**Work order:**
Word for word, repeat the entries, minus the pictures.

• • • • •

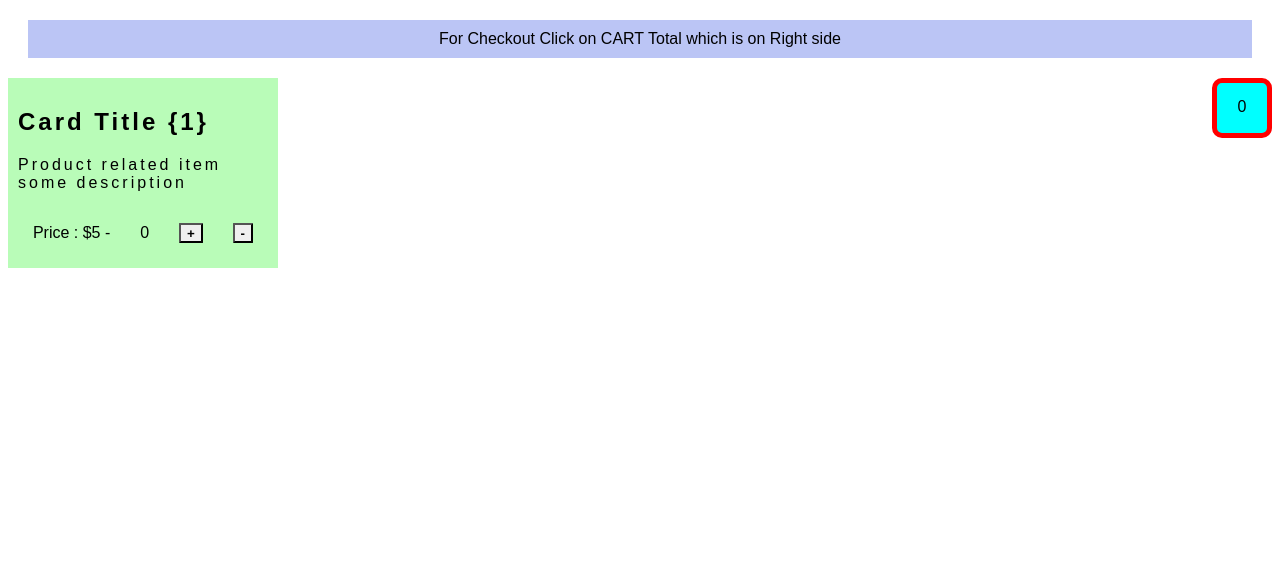
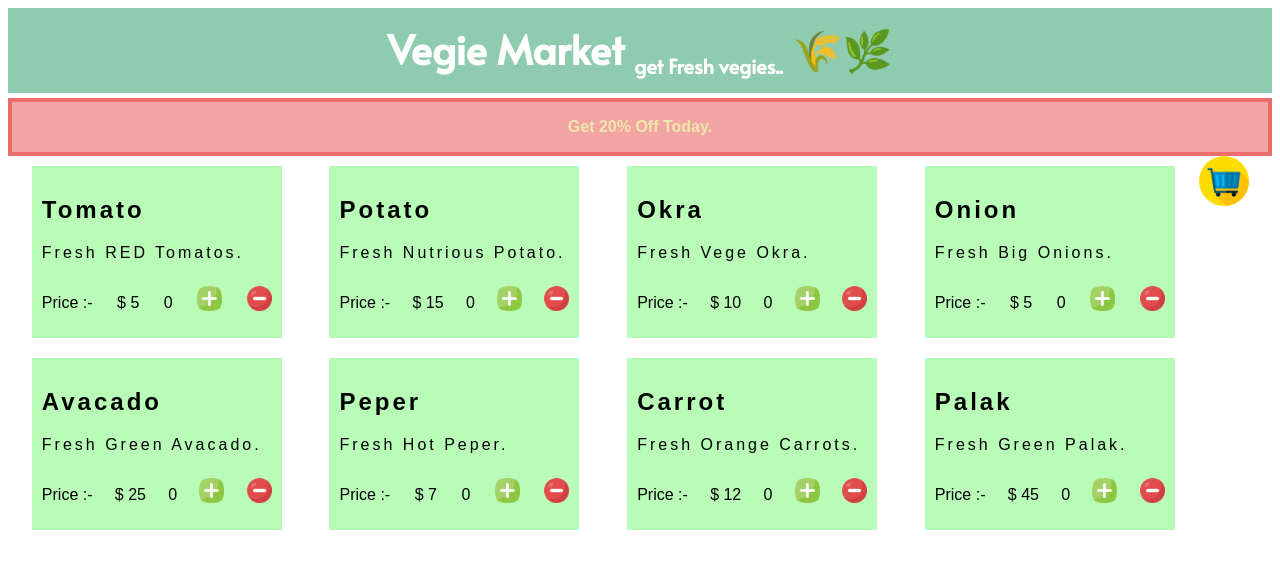
Before and after one commit to pavandeore/cart, a plain HTML site: page index.html in a window 1280 px wide. Drawn offline with Linux system fonts and the light colour scheme.

Commit message:
files updated

```diff
--- /dev/null
+++ b/data.js
@@ -0,0 +1,38 @@
+const data = [{
+    "title" : "Tomato",
+    "description" : "Fresh RED Tomatos.",
+    "price" : "5"
+},
+{
+    "title" : "Potato",
+    "description" : "Fresh Nutrious Potato.",
+    "price" : "15"
+},{
+    "title" : "Okra",
+    "description" : "Fresh Vege Okra.",
+    "price" : "10"
+},{
+    "title" : "Onion",
+    "description" : "Fresh Big Onions.",
+    "price" : "5"
+},{
+    "title" : "Avacado",
+    "description" : "Fresh Green Avacado.",
+    "price" : "25"
+},
+{
+    "title" : "Peper",
+    "description" : "Fresh Hot Peper.",
+    "price" : "7"
+},{
+    "title" : "Carrot",
+    "description" : "Fresh Orange Carrots.",
+    "price" : "12"
+},{
+    "title" : "Palak",
+    "description" : "Fresh Green Palak.",
+    "price" : "45"
+}
+]
+
+export { data };
--- a/index.html
+++ b/index.html
@@ -7,23 +7,24 @@
   <title>Cart</title>
 </head>
 <body>
-  <div id="note">
-    For Checkout Click on CART Total which is on Right side
+  <nav>
+    <h1>Vegie Market <sub> get Fresh vegies..</sub> &#127806;&#127807;</h1>
+  </nav>
+    <div id="smart">
+      <p>Get 20% Off Today.</p>
     </div>
+  <div id="main">
     <div id="cart">
-    <div id="logo">0</div>
+      <div id="logo"></div><img id ="cart-img" src="assets/shopping-cart.png"/>
     </div>
     <div id="card">
-    <h2>Card Title {1}</h2>
-    <p>Product related item some description</p>
-    <div>
-      <p>Price : $5 -</p>
-      <span id="quan">0</span><button id="btn1">+</button><button id="btn2">-</button>
+
     </div>
-  </div>
+
     <ul id="checkDivMain">
 
     </ul>
-  <script src="script.js"></script>
+  </div>
+  <script src="script.js" type="module" defer></script>
 </body>
 </html>
--- a/script.js
+++ b/script.js
@@ -1,15 +1,46 @@
-let note = document.querySelector("#note");
+import { data }  from "./data.js";
 
+let smart = document.querySelector("#smart");
 let cart = document.querySelector("#logo");
+// let plus = document.querySelector("#btn1");
+// let minus = document.querySelector("#btn2");
+// let quanDiv = document.querySelector("#quan");
+let checkDivMain = document.querySelector("#checkDivMain");
+let card = document.querySelector("#card");
+let checkDiv = document.createElement('li');
+let item_title = document.querySelector("#item-title");
+let item_desc = document.querySelector("#item-description");
+let item_price = document.querySelector("#priceDiv");
+let price = 1;
+let quan = 0;
+
+
+
+
+data.forEach((e)=>{
+
+  let li = document.createElement('li');
+
+      li.innerHTML = `
+      <h2 id="item-title">${e.title}</h2>
+      <p id="item-description">${e.description}</p>
+      <div>
+        <p>Price :- </p>
+        <div id="priceDiv">$ ${e.price}</div>
+        <span id="quan">0</span>
+        <div id="btn1"><img src="assets/plus.png"/></div>
+        <div id="btn2"><img src="assets/minus.png"/></div>
+      </div>
+      `;
+      card.appendChild(li);
+})
+
 let plus = document.querySelector("#btn1");
 let minus = document.querySelector("#btn2");
 let quanDiv = document.querySelector("#quan");
-let checkDivMain = document.querySelector("#checkDivMain");
-let checkDiv = document.createElement('li');
-let price = 5;
-let quan = 0;
 
-function cartHandle(){
+function cartHandle(e){
+
   quanDiv.innerHTML = quan;
   cart.innerHTML = `${quan*price}`;
   checkDiv.setAttribute('class','list-style');
@@ -23,20 +54,18 @@ function cartHandle(){
   })
 }
 
-function plusHandle(){
+function plusHandle(e){
   quan++;
-  cartHandle()
+  cartHandle(e);
+
 }
 
-function minusHandle(){
+function minusHandle(e){
   if(quan<=0) return alert('Not alllowed');
   quan--;
-  cartHandle()
+  cartHandle(e);
+
 }
 
 plus.addEventListener("click",plusHandle);
 minus.addEventListener("click",minusHandle);
-
-setTimeout(()=>{
-document.body.removeChild(note);
-},10000)
--- a/style.css
+++ b/style.css
@@ -1,5 +1,32 @@
+@import url('https://fonts.googleapis.com/css2?family=Alata&display=swap');
+
 :root{
   font-family: arial;
+  margin: 0;
+  padding: 0;
+}
+nav > h1{
+  font-family: 'Alata', sans-serif;
+  font-size: 40px;
+  text-align: center;
+  background: rgba(52, 161, 109, 0.55);
+  padding: 13px;
+  margin: 0;
+  color: #fff;
+}
+nav > h1 > sub{
+  font-size: 20px;
+}
+#smart{
+  margin-top: 5px;
+  background: rgb(235, 104, 104,0.6);
+  border: 4px solid rgb(235, 104, 104,0.9);
+  text-align: center;
+  color: palegoldenrod;
+  font-weight: 800;
+}
+#main{
+  width: 98%;
 }
 a{
 text-decoration: none;
@@ -9,47 +36,75 @@ color: black;
   text-align: center;
   margin: 20px;
   padding: 10px;
-  background: rgba(32,65,221,0.3);
+  background: rgba(32,65,221,0.1);
+  border: 3px solid rgba(32,65,221,0.2);
 }
 #cart > #logo{
   height: 50px;
   width: 50px;
-  background: cyan;
+  right: 0;
+  position: absolute;
+  cursor: pointer;
+  margin-left: 25px;
+  font-weight: 800;
+}
+#cart-img{
+  height: 50px;
+  width: 50px;
   float: right;
-  border: 5px solid red;
-  border-radius: 10px;
-  text-align: center;
-  line-height: 3;
   cursor: pointer;
+  margin-right: -2px;
 }
-#card{
+#card {
+  display: flex;
+  justify-content: space-between;
+  flex-wrap: wrap;
+}
+#card > li{
   background: rgba(23,243,21,0.3);
   padding: 10px;
-    width: 250px;
+  width: 230px;
+  list-style: none;
+  margin: 10px auto;
 }
-#card > h2{
+#card > li > h2{
   letter-spacing: 3px;
 }
-#card > p{
+#card > li > p{
   letter-spacing: 3px;
 }
-#card > div{
+#card > li > div{
   display: flex;
   align-items: center;
-  justify-content: space-around;
-
+  justify-content: space-between;
 }
 #btn1, #btn2{
-  height: 20px;
-  align-self: center;
+  align-self: flex-end;
+  padding-top: 8px;
   border-radius : 1px;
   outline: none;
   font-weight: 700;
   cursor: pointer;
+  justify-self: center;
+  align-self: flex-start;
+}
+#btn1> img{
+  height: 25px;
+  width: 25px;
+}
+#btn2> img{
+  height: 25px;
+  width: 25px;
+}
+#checkDiv{
+  position: relative;
+  top: 50%;
+  left: 50%;
+  transform: translateY(-50%);
 }
 #checkDiv > li{
-width: 300px;
 display: flex;
+width: 220px;
 justify-content: space-between;
 align-items: center;
 background: #252525;
```
Also changed, not shown: assets/minus.png (added), assets/plus.png (added), assets/shopping-cart.png (added). Lines whose indentation alone changed are shown as unchanged.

• • • • •

**Written solution:**
Before and after one commit to pavandeore/cart, a plain HTML site: page index.html in a window 1280 px wide. Drawn offline with Linux system fonts and the light colour scheme.

Commit message:
files updated

```diff
--- /dev/null
+++ b/data.js
@@ -0,0 +1,38 @@
+const data = [{
+    "title" : "Tomato",
+    "description" : "Fresh RED Tomatos.",
+    "price" : "5"
+},
+{
+    "title" : "Potato",
+    "description" : "Fresh Nutrious Potato.",
+    "price" : "15"
+},{
+    "title" : "Okra",
+    "description" : "Fresh Vege Okra.",
+    "price" : "10"
+},{
+    "title" : "Onion",
+    "description" : "Fresh Big Onions.",
+    "price" : "5"
+},{
+    "title" : "Avacado",
+    "description" : "Fresh Green Avacado.",
+    "price" : "25"
+},
+{
+    "title" : "Peper",
+    "description" : "Fresh Hot Peper.",
+    "price" : "7"
+},{
+    "title" : "Carrot",
+    "description" : "Fresh Orange Carrots.",
+    "price" : "12"
+},{
+    "title" : "Palak",
+    "description" : "Fresh Green Palak.",
+    "price" : "45"
+}
+]
+
+export { data };
--- a/index.html
+++ b/index.html
@@ -7,23 +7,24 @@
   <title>Cart</title>
 </head>
 <body>
-  <div id="note">
-    For Checkout Click on CART Total which is on Right side
+  <nav>
+    <h1>Vegie Market <sub> get Fresh vegies..</sub> &#127806;&#127807;</h1>
+  </nav>
+    <div id="smart">
+      <p>Get 20% Off Today.</p>
     </div>
+  <div id="main">
     <div id="cart">
-    <div id="logo">0</div>
+      <div id="logo"></div><img id ="cart-img" src="assets/shopping-cart.png"/>
     </div>
     <div id="card">
-    <h2>Card Title {1}</h2>
-    <p>Product related item some description</p>
-    <div>
-      <p>Price : $5 -</p>
-      <span id="quan">0</span><button id="btn1">+</button><button id="btn2">-</button>
+
     </div>
-  </div>
+
     <ul id="checkDivMain">
 
     </ul>
-  <script src="script.js"></script>
+  </div>
+  <script src="script.js" type="module" defer></script>
 </body>
 </html>
--- a/script.js
+++ b/script.js
@@ -1,15 +1,46 @@
-let note = document.querySelector("#note");
+import { data }  from "./data.js";
 
+let smart = document.querySelector("#smart");
 let cart = document.querySelector("#logo");
+// let plus = document.querySelector("#btn1");
+// let minus = document.querySelector("#btn2");
+// let quanDiv = document.querySelector("#quan");
+let checkDivMain = document.querySelector("#checkDivMain");
+let card = document.querySelector("#card");
+let checkDiv = document.createElement('li');
+let item_title = document.querySelector("#item-title");
+let item_desc = document.querySelector("#item-description");
+let item_price = document.querySelector("#priceDiv");
+let price = 1;
+let quan = 0;
+
+
+
+
+data.forEach((e)=>{
+
+  let li = document.createElement('li');
+
+      li.innerHTML = `
+      <h2 id="item-title">${e.title}</h2>
+      <p id="item-description">${e.description}</p>
+      <div>
+        <p>Price :- </p>
+        <div id="priceDiv">$ ${e.price}</div>
+        <span id="quan">0</span>
+        <div id="btn1"><img src="assets/plus.png"/></div>
+        <div id="btn2"><img src="assets/minus.png"/></div>
+      </div>
+      `;
+      card.appendChild(li);
+})
+
 let plus = document.querySelector("#btn1");
 let minus = document.querySelector("#btn2");
 let quanDiv = document.querySelector("#quan");
-let checkDivMain = document.querySelector("#checkDivMain");
-let checkDiv = document.createElement('li');
-let price = 5;
-let quan = 0;
 
-function cartHandle(){
+function cartHandle(e){
+
   quanDiv.innerHTML = quan;
   cart.innerHTML = `${quan*price}`;
   checkDiv.setAttribute('class','list-style');
@@ -23,20 +54,18 @@ function cartHandle(){
   })
 }
 
-function plusHandle(){
+function plusHandle(e){
   quan++;
-  cartHandle()
+  cartHandle(e);
+
 }
 
-function minusHandle(){
+function minusHandle(e){
   if(quan<=0) return alert('Not alllowed');
   quan--;
-  cartHandle()
+  cartHandle(e);
+
 }
 
 plus.addEventListener("click",plusHandle);
 minus.addEventListener("click",minusHandle);
-
-setTimeout(()=>{
-document.body.removeChild(note);
-},10000)
--- a/style.css
+++ b/style.css
@@ -1,5 +1,32 @@
+@import url('https://fonts.googleapis.com/css2?family=Alata&display=swap');
+
 :root{
   font-family: arial;
+  margin: 0;
+  padding: 0;
+}
+nav > h1{
+  font-family: 'Alata', sans-serif;
+  font-size: 40px;
+  text-align: center;
+  background: rgba(52, 161, 109, 0.55);
+  padding: 13px;
+  margin: 0;
+  color: #fff;
+}
+nav > h1 > sub{
+  font-size: 20px;
+}
+#smart{
+  margin-top: 5px;
+  background: rgb(235, 104, 104,0.6);
+  border: 4px solid rgb(235, 104, 104,0.9);
+  text-align: center;
+  color: palegoldenrod;
+  font-weight: 800;
+}
+#main{
+  width: 98%;
 }
 a{
 text-decoration: none;
@@ -9,47 +36,75 @@ color: black;
   text-align: center;
   margin: 20px;
   padding: 10px;
-  background: rgba(32,65,221,0.3);
+  background: rgba(32,65,221,0.1);
+  border: 3px solid rgba(32,65,221,0.2);
 }
 #cart > #logo{
   height: 50px;
   width: 50px;
-  background: cyan;
+  right: 0;
+  position: absolute;
+  cursor: pointer;
+  margin-left: 25px;
+  font-weight: 800;
+}
+#cart-img{
+  height: 50px;
+  width: 50px;
   float: right;
-  border: 5px solid red;
-  border-radius: 10px;
-  text-align: center;
-  line-height: 3;
   cursor: pointer;
+  margin-right: -2px;
 }
-#card{
+#card {
+  display: flex;
+  justify-content: space-between;
+  flex-wrap: wrap;
+}
+#card > li{
   background: rgba(23,243,21,0.3);
   padding: 10px;
-    width: 250px;
+  width: 230px;
+  list-style: none;
+  margin: 10px auto;
 }
-#card > h2{
+#card > li > h2{
   letter-spacing: 3px;
 }
-#card > p{
+#card > li > p{
   letter-spacing: 3px;
 }
-#card > div{
+#card > li > div{
   display: flex;
   align-items: center;
-  justify-content: space-around;
-
+  justify-content: space-between;
 }
 #btn1, #btn2{
-  height: 20px;
-  align-self: center;
+  align-self: flex-end;
+  padding-top: 8px;
   border-radius : 1px;
   outline: none;
   font-weight: 700;
   cursor: pointer;
+  justify-self: center;
+  align-self: flex-start;
+}
+#btn1> img{
+  height: 25px;
+  width: 25px;
+}
+#btn2> img{
+  height: 25px;
+  width: 25px;
+}
+#checkDiv{
+  position: relative;
+  top: 50%;
+  left: 50%;
+  transform: translateY(-50%);
 }
 #checkDiv > li{
-width: 300px;
 display: flex;
+width: 220px;
 justify-content: space-between;
 align-items: center;
 background: #252525;
```
Also changed, not shown: assets/minus.png (added), assets/plus.png (added), assets/shopping-cart.png (added). Lines whose indentation alone changed are shown as unchanged.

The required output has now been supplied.